On Feb. 14, 2016, at the annual meeting of the American Association for the Advancement of Science (AAAS) in Washington, D.C., a panel of experts will discuss how laser scanning is transforming fields from archaeology to manufacturing. Johansson and his NIST colleague, Ram Sriram, along with Ramesh Jain from the University of California, Irvine, organized the panel.
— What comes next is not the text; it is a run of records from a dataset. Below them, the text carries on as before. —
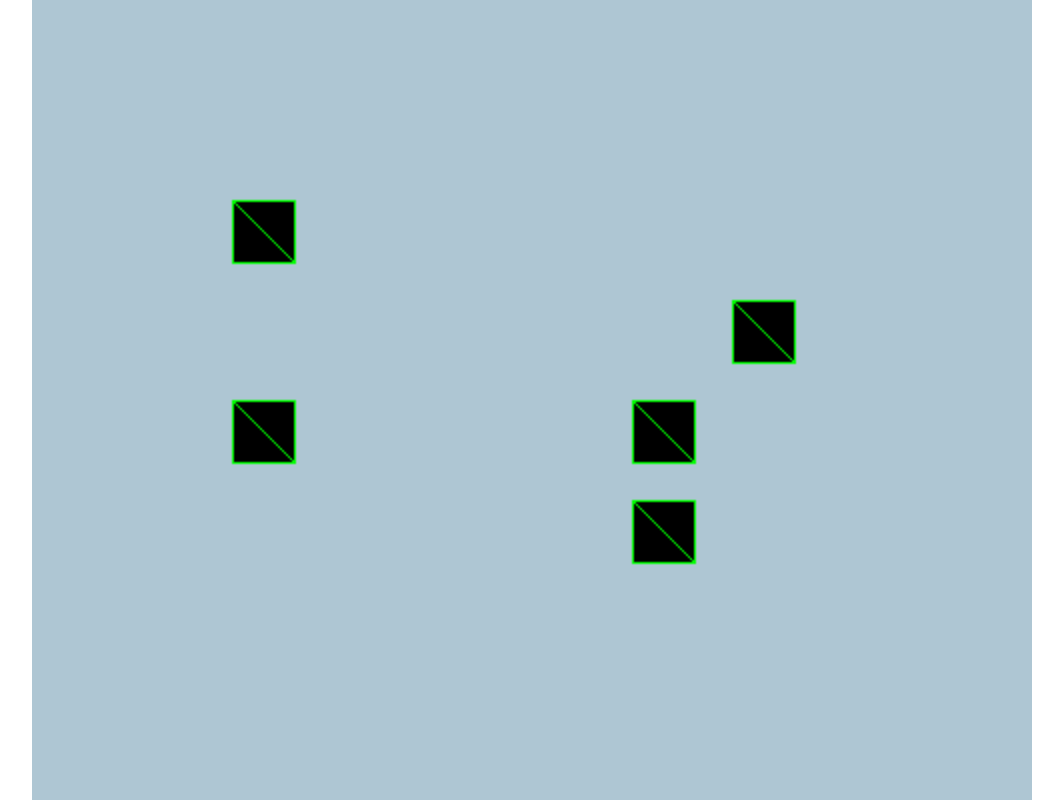
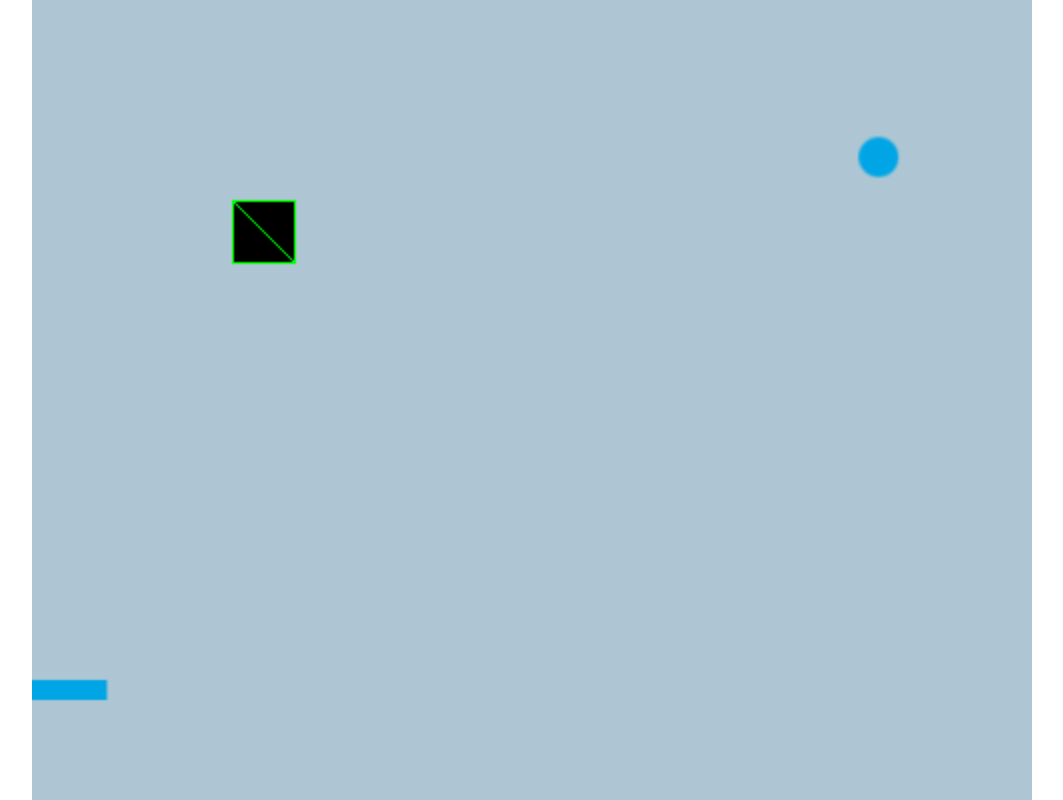
Before and after one commit to karye/PRRPRR01_EE15, a plain HTML site: page breakout/index.html in a window 1280 px wide. Shown: the whole page, without its empty margins (108-1171 px from the left). Drawn offline with Linux system fonts and the light colour scheme.

Commit message:
Arbeta vidare med spelet: ge delerna fysikens egenskaper, slår på gravitation och få igång kollisioner.

```diff
--- a/breakout/index.html
+++ b/breakout/index.html
@@ -23,10 +23,11 @@
         });
 
         /* Globala variabler */
-        var boll, sovjet;
+        var boll, sovjet, bas;
 
         /* Här hämtar vi in grafiken */
         function ladda() {
+
             /* Anpassar skalan till skärmen och centrerar */
             spel.scale.scaleMode = Phaser.ScaleManager.SHOW_ALL;
             spel.scale.pageAlignHorizontally = true;
@@ -38,24 +39,58 @@
             /* Ladda grafiken till bollen */
             spel.load.image('boll', 'bilder/ball.png');
             spel.load.image('sovjet', 'bilder/sovjet.png');
+            spel.load.image('bas', 'bilder/paddle.png');
         }
 
         /* Här bygger vi spelytan */
         function bygga() {
+
+            /* Slå på riktig fysikaliska lagar */
+            spel.physics.startSystem(Phaser.Physics.ARCADE);
+
+            /* Rita ut grafiken */
             boll = spel.add.sprite(50, 50, 'boll');
             sovjet = spel.add.sprite(100, 100, 'sovjet');
-            sovjet = spel.add.sprite(100, 200, 'sovjet');
-            sovjet = spel.add.sprite(300, 200, 'sovjet');
-            sovjet = spel.add.sprite(300, 250, 'sovjet');
-            sovjet = spel.add.sprite(350, 150, 'sovjet');
+            bas = spel.add.sprite(spel.world.width/2, spel.world.height-50, 'bas');
+            bas.anchor.set(0.5, 1);
 
             //sovjet.scale.setTo(50, 50);
+
+            /* Ge bollen fysikaliska egenskaper */
+            spel.physics.enable(boll, Phaser.Physics.ARCADE);
+
+            /* Gör att vi kan kollidera med väggarna */
+            boll.body.collideWorldBounds = true;
+
+            /* Gör att bollen studsar */
+            boll.body.bounce.set(1);
+
+            /* Ge bollen gravitation */
+            boll.body.gravity.y = 100;
+
+            /* Ge bollen en spark */
+            boll.body.velocity.set(100, -50);
+
+            spel.physics.enable(sovjet, Phaser.Physics.ARCADE);
+//            sovjet.body.collideWorldBounds = true;
+//            sovjet.body.bounce.set(1);
+//            sovjet.body.gravity.y = 100;
+//            sovjet.body.velocity.set(100, -50);
+
+            /* Ge bas fysikaliska egenskaper */
+            spel.physics.enable(bas, Phaser.Physics.ARCADE);
+
+            /* Men bas måste förbli orörlig */
+            bas.body.immovable = true;
         }
 
         /* Här är koden till spelet */
         function loop() {
-            boll.x += 10;
-            //sovjet.y -= 1;
+//            spel.physics.arcade.collide(boll, sovjet);
+            spel.physics.arcade.collide(boll, bas);
+
+            /* Koppla in musen på bas */
+            bas.x = spel.input.x;
         }
 
     </script>
```
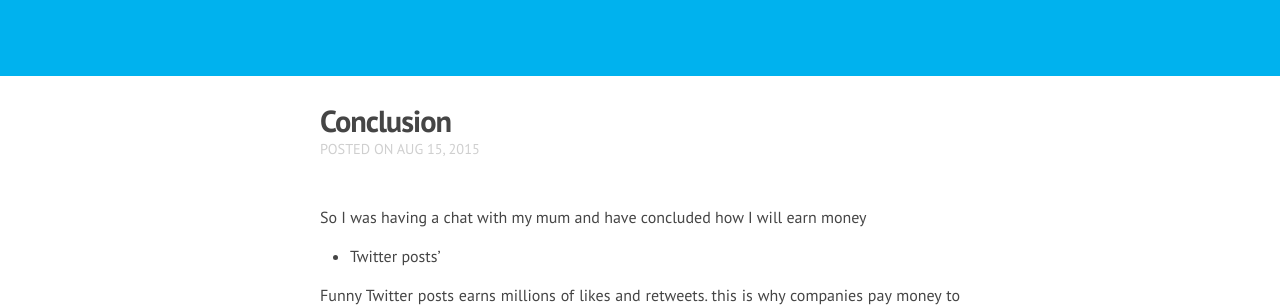
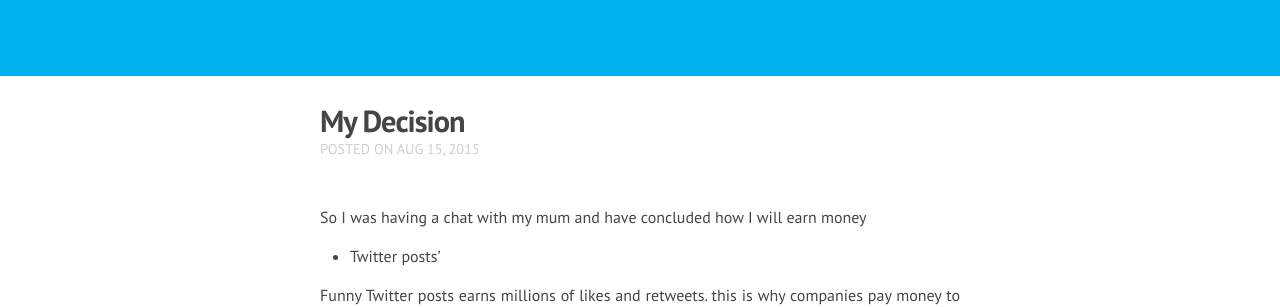
Before and after one commit to danzifire/danzifire.github.io, a Jekyll site: the page built from _posts/2015-08-15-jotpad.md, in a window 1280 px wide. Shown: the part 374-681 px from the top of the page. Built offline with Jekyll 4.4.1, drawn with Linux system fonts in a browser that asks for light colours; nearby versions of some CDN libraries; Markdown is read by kramdown in place of the engine named in the settings.

Commit message:
editjotpad.md

```diff
--- a/_posts/2015-08-15-jotpad.md
+++ b/_posts/2015-08-15-jotpad.md
@@ -1,6 +1,6 @@
 ---
 layout: post
-title: Conclusion
+title: My Decision
 date: 2015-08-15
 categories:
 ---
```
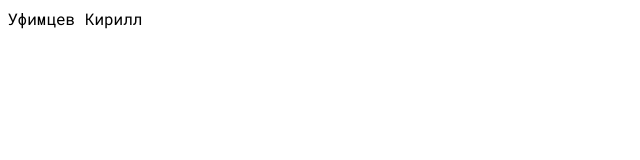
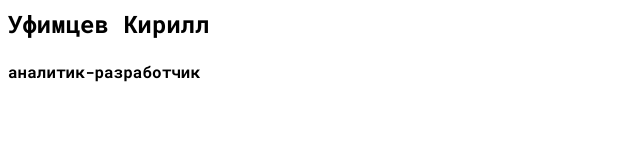
Before and after one commit to Ufy88/resume, a plain HTML site: page index.html in a window 1280 px wide. Shown: the whole page, without its empty margins (0-640 px from the left). Drawn offline with Linux system fonts and the light colour scheme.

Commit message:
add text

```diff
--- a/index.html
+++ b/index.html
@@ -4,7 +4,10 @@
 </head>
 
 <body>
-    <p>
+    <h2>
         Уфимцев Кирилл
-    </p>
+    </h2>
+    <h4>
+        аналитик-разработчик
+    </h4>
 </body>
```
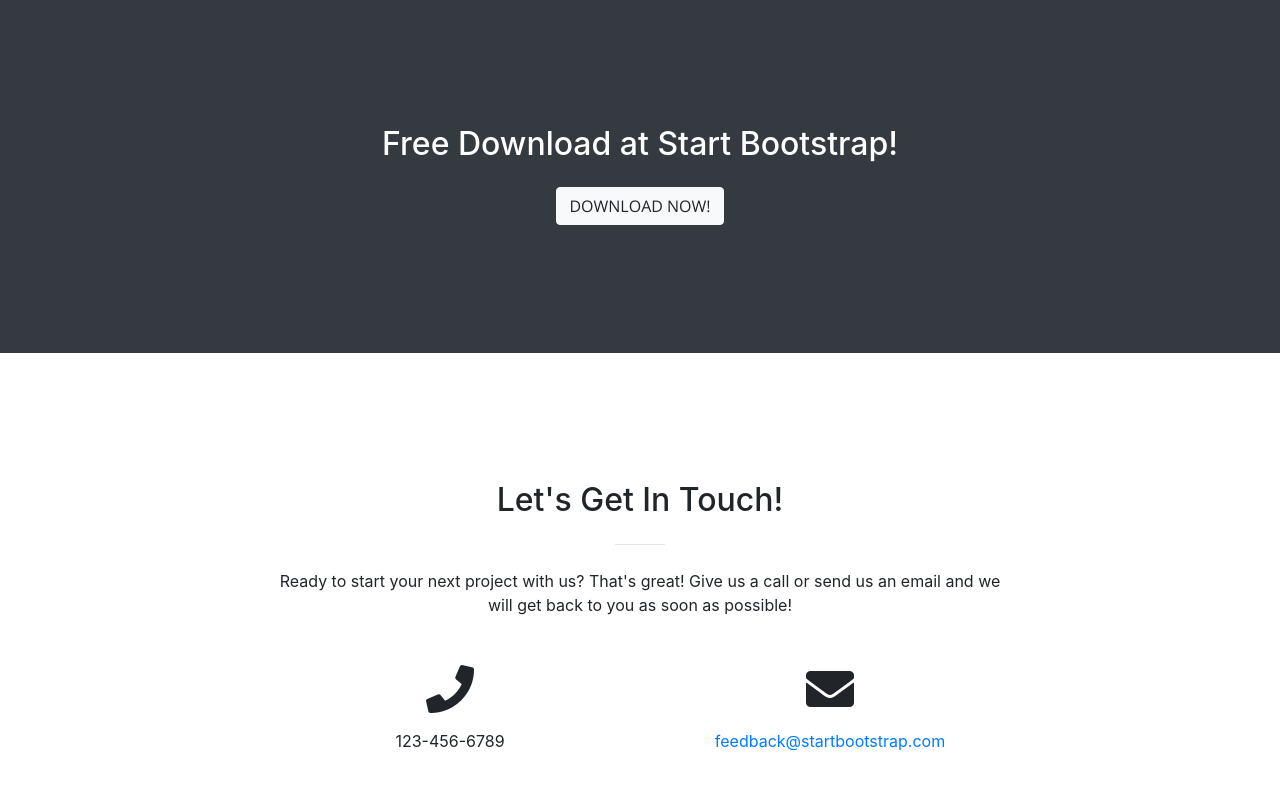
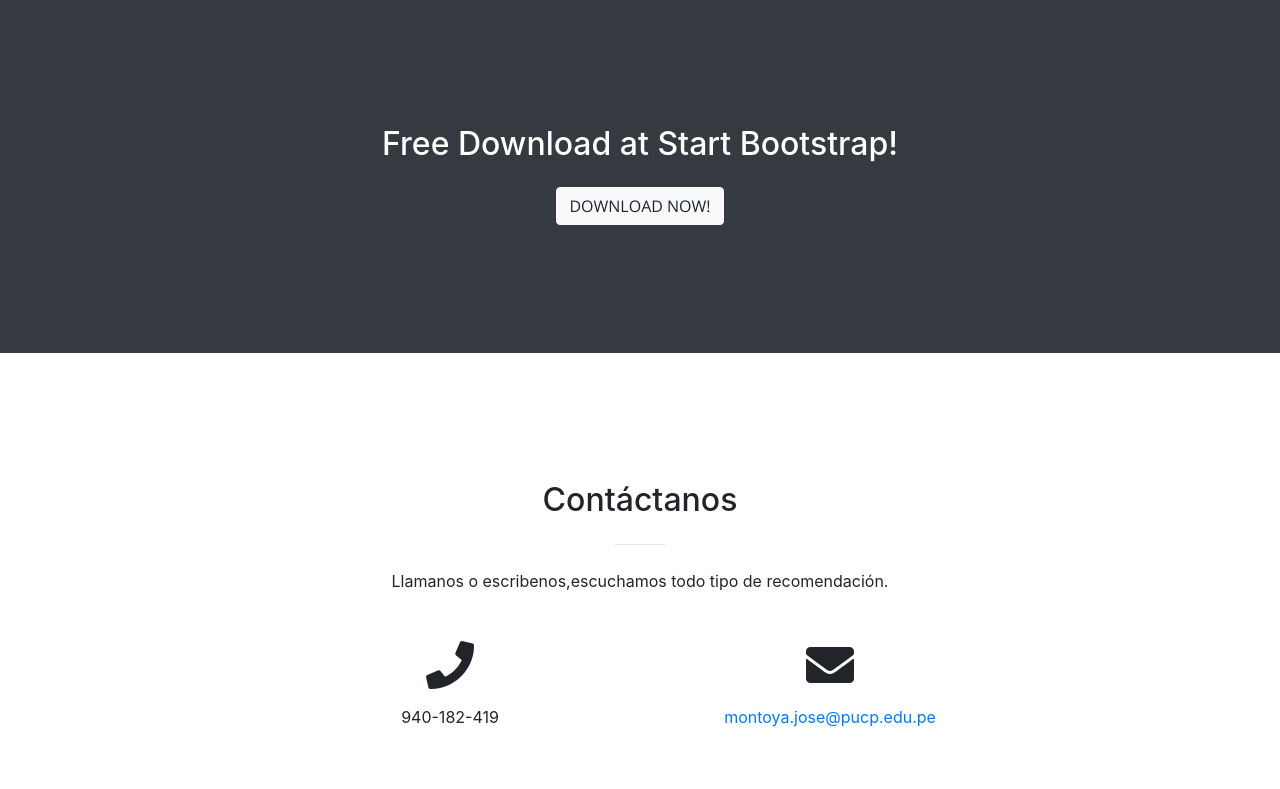
Before and after one commit to gpi2018ii/AnemiaPUCP, a website with bundled scripts: page index.html in a window 1280 px wide. Shown: the part 2795-3584 px from the top of the page. Built offline with nearby package versions, Linux system fonts and the light colour scheme.

Commit message:
Update index.html

```diff
--- a/index.html
+++ b/index.html
@@ -271,20 +271,20 @@
       <div class="container">
         <div class="row">
           <div class="col-lg-8 mx-auto text-center">
-            <h2 class="section-heading">Let's Get In Touch!</h2>
+            <h2 class="section-heading">Contáctanos</h2>
             <hr class="my-4">
-            <p class="mb-5">Ready to start your next project with us? That's great! Give us a call or send us an email and we will get back to you as soon as possible!</p>
+            <p class="mb-5">Llamanos o escribenos,escuchamos todo tipo de recomendación.</p>
           </div>
         </div>
         <div class="row">
           <div class="col-lg-4 ml-auto text-center">
             <i class="fas fa-phone fa-3x mb-3 sr-contact-1"></i>
-            <p>123-456-6789</p>
+            <p>940-182-419</p>
           </div>
           <div class="col-lg-4 mr-auto text-center">
             <i class="fas fa-envelope fa-3x mb-3 sr-contact-2"></i>
             <p>
-              <a href="mailto:your-email@your-domain.com">feedback@startbootstrap.com</a>
+              <a href="mailto:your-email@your-domain.com">montoya.jose@pucp.edu.pe</a>
             </p>
           </div>
         </div>
```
It includes Volvo's Jan-Eric Sundgren, who will share how 3-D scanning improves resource usage in manufacturing; Microsoft's Katsushi Ikeuchi, who will discuss the preservation work he is leading at Cambodia's Angkor Wat; and the University of South Florida's Lori Collins, who will explain how she uses scanning to share and interpret archaeological data.
-end-


National Institute of Standards and Technology (NIST)

Related Laser Articles from Brightsurf:

Laser technology: New trick for infrared laser pulses
For a long time, scientists have been looking for simple methods to produce infrared laser pulses.

Sensors get a laser shape up
Laser writing breathes life into high-performance sensing platforms.

Laser-powered nanomotors chart their own course
The University of Tokyo introduced a system of gold nanorods that acts like a tiny light-driven motor, with its direction of motion is determined by the orientation of the motors.

What laser color do you like?
Researchers at the National Institute of Standards and Technology (NIST) and the University of Maryland have developed a microchip technology that can convert invisible near-infrared laser light into any one of a panoply of visible laser colors, including red, orange, yellow and green.

Laser technology: The Turbulence and the Comb
While the light of an ordinary laser only has one single, well-defined wavelength, a so-called ''frequency comb'' consists of different light frequencies, which are precisely arranged at regular distances, much like the teeth of a comb.

A laser for penetrating waves
The 'Landau-level laser' is an exciting concept for an unusual radiation source.

Laser light detects tumors
A team of researchers from Jena presents a groundbreaking new method for the rapid, gentle and reliable detection of tumors with laser light.

The first laser radio transmitter
For the first time, researchers at Harvard School of Engineering have used a laser as a radio transmitter and receiver, paving the way for towards ultra-high-speed Wi-Fi and new types of hybrid electronic-photonic devices.

The random anti-laser
Scientists at TU Wien have found a way to build the 'opposite' of a laser -- a device that absorbs a specific light wave perfectly.

Laser 'drill' sets a new world record in laser-driven electron acceleration
Combining a first laser pulse to heat up and 'drill' through a plasma, and another to accelerate electrons to incredibly high energies in just tens of centimeters, scientists have nearly doubled the previous record for laser-driven particle acceleration at Berkeley Lab's BELLA Center.

Read More: Laser News and Laser Current Events
Brightsurf.com is a participant in the Amazon Services LLC Associates Program, an affiliate advertising program designed to provide a means for sites to earn advertising fees by advertising and linking to Amazon.com.